Both the British and the Japanese love tea. We love the culture that surrounds enjoying tea. We choose teapots and teacups with care and cherish the occasion of tea drinking with family members and friends. We are both a tea-loving people. The biggest difference is that in Japan, green tea is the most common and popular type of tea. Unlike English black tea, it is drunk as it is, without adding milk, lemon or sugar. Although green tea began life in Japan as a luxury from China, it has now become the nation’s national drink and drinking tea has become a ritualised part of daily life, much as it has in the UK.
Much like wine, the flavour and character of a particular tea varies greatly according to the region in which it is produced. Shizuoka Prefecture is the biggest tea producing region of Japan, closely followed by Kagoshima and Uji; all these teas have their own distinctive taste. There are producers across Japan that produce unique varieties of tea, and the Japanese Government is working to promote and encourage people all over the world to enjoy the diversity of Japanese tea.
Matcha, the most revered of Japanese teas, is traditionally used in tea ceremony. In recent times, matcha has also been used to make ice cream, cakes, lattes and a variety of other foodstuffs. Matcha sweets are becoming more and more popular in the UK as well as in Japan, with the Daily Mail voting matcha the year’s biggest superfood in January 2016. Matcha sweets portray an image of a healthier sweet snack that people can freely enjoy.
The way of making and enjoying Japanese tea is still not widely known in the UK. In this event, we would like to introduce you to the world of Japanese tea. Takashi Hiranaka, Counsellor in the Ministry of Agriculture, Forestry and Fisheries at the Embassy of Japan in the United Kingdom will discuss the Japanese Government’s strategy for exporting green tea overseas. Shigeaki Takezoe, owner of Hell Barn Cottages and importer of Japanese tea, will explore the vast range of quality Japanese teas available in the UK whilst Kosuke Oji, Undergraduate Student of Doshisha University and with support from the Kyotonabe Municipal Office, will introduce you to Uji-cha.
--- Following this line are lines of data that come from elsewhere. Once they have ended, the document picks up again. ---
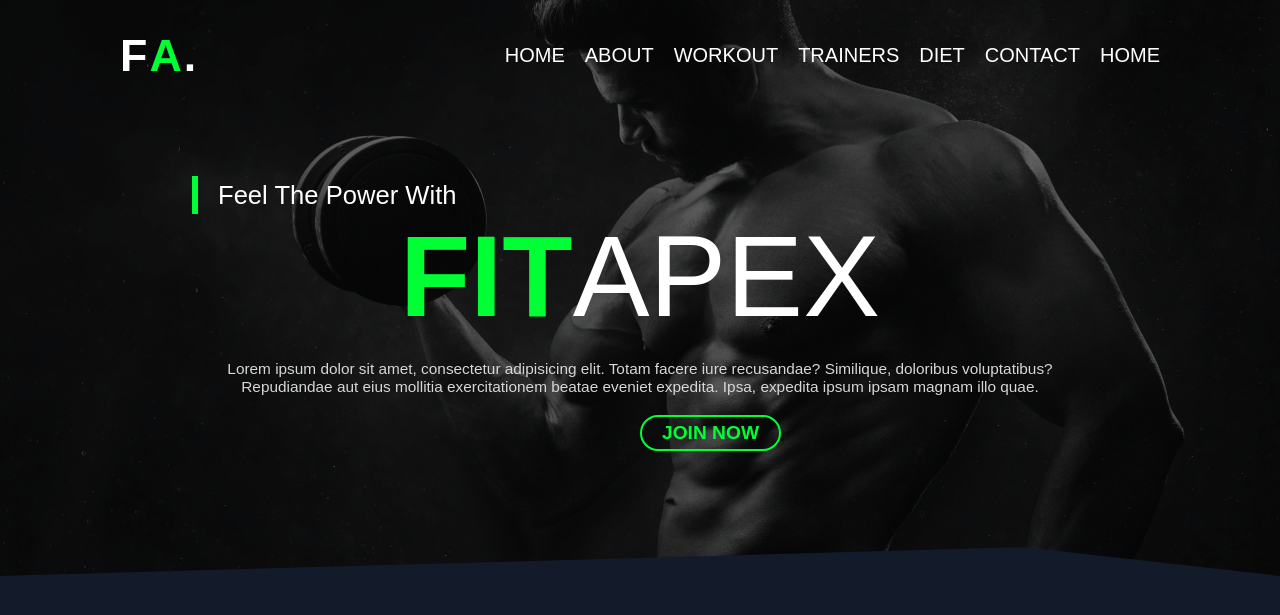
Repository: guilhermecardoso93/fitapex
Page: index.html
The author's editor kept a copy of each file at every save. The page is drawn from the files as they stood at one save, then again after the next save.
The browser window is 1280 px wide. The pictures show the whole page.

Above is the page before, as saved 2023-03-05 21:03:03.

After the next save:
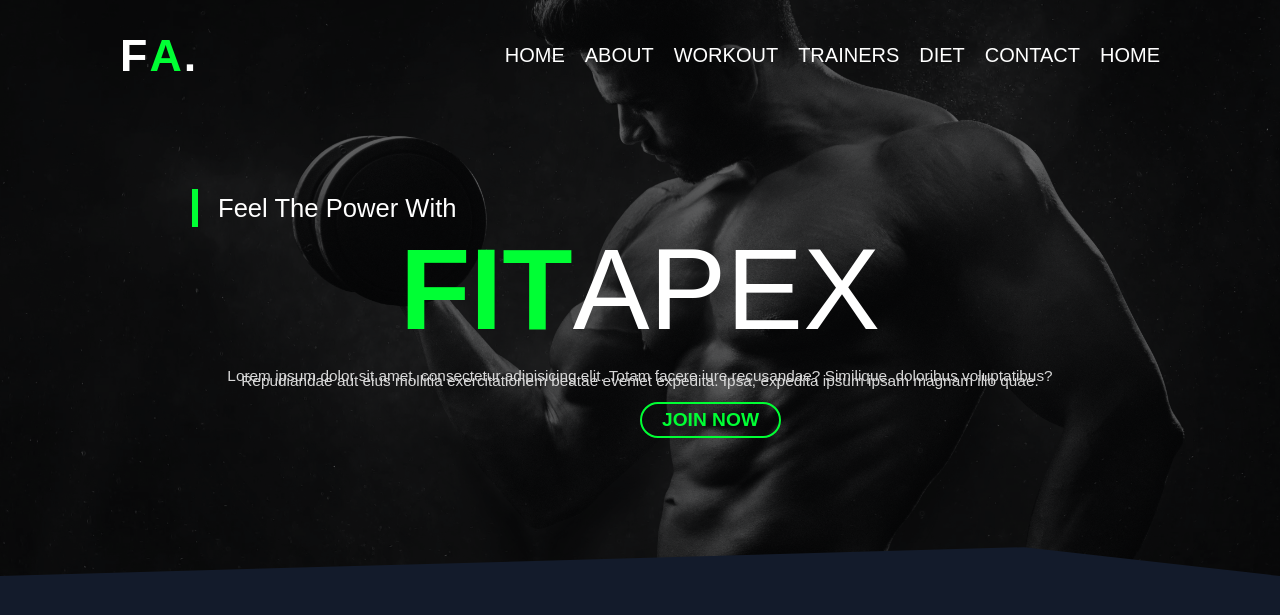
Saved 112 s later.
--- a/css/_home.css
+++ b/css/_home.css
@@ -49,7 +49,7 @@
   font-size: 1.2vw;
   text-align: center;
   font-weight: normal;
-  font-spacing: 0.4;
+  line-height: 5px;
 }
 
 .highlights .join {
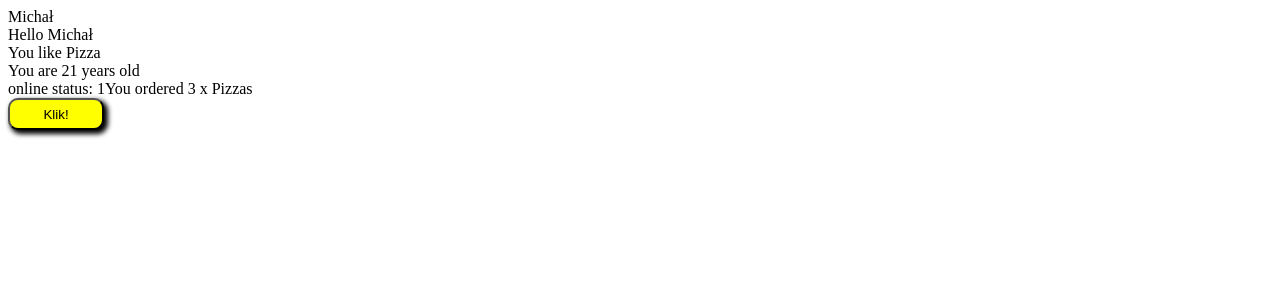
Repository: Nowacki97PL/PHPyt
Page: http://localhost/
These files come from the project's save history. The page is drawn as it stood at one moment and after the next save; the edit follows.
The browser window is 1280 px wide. The pictures show the whole page.
The page is run by PHP 8.4 with error messages shown; the project is at /var/www/html/.

Above is the page before, as saved 2024-10-06 21:28:42.

After the next save:
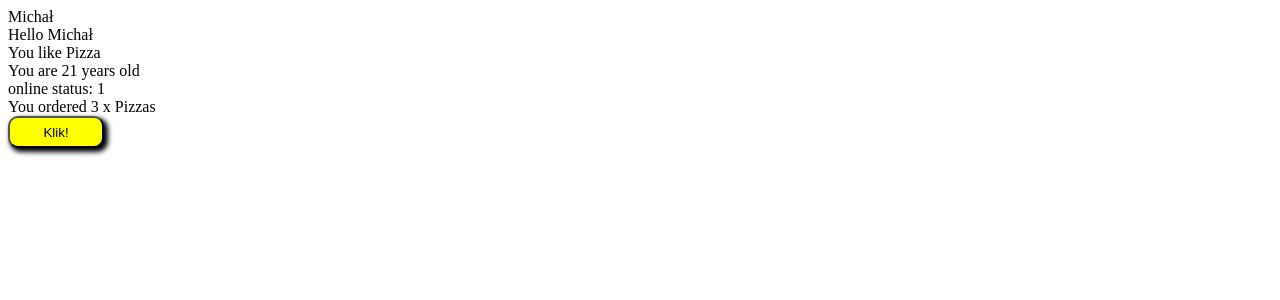
Saved 9 s later.
--- a/index.php
+++ b/index.php
@@ -13,7 +13,7 @@ echo "<br>Hello {$name}";
 echo "<br>You like {$food}";
 echo "<br>You are $age years old";
 
-echo "<br>online status: $online";
+echo "<br>online status: $online <br>";
 
 echo "You ordered 3 x {$food}s"
 ?>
We’d also like to offer you the chance to try many different types of Japanese tea and a variety of sweets made with matcha. We’ll even show you some for recipes so you can try baking and cooking with matcha at home!
This event is supported by UCC.
About the contributors
Counsellor in the Ministry of Agriculture, Forestry and Fisheries at the Embassy of Japan in the United Kingdom.
Owner of Hell Barn Cottages and importer of Japanese tea.
Undergraduate Student of Doshisha University.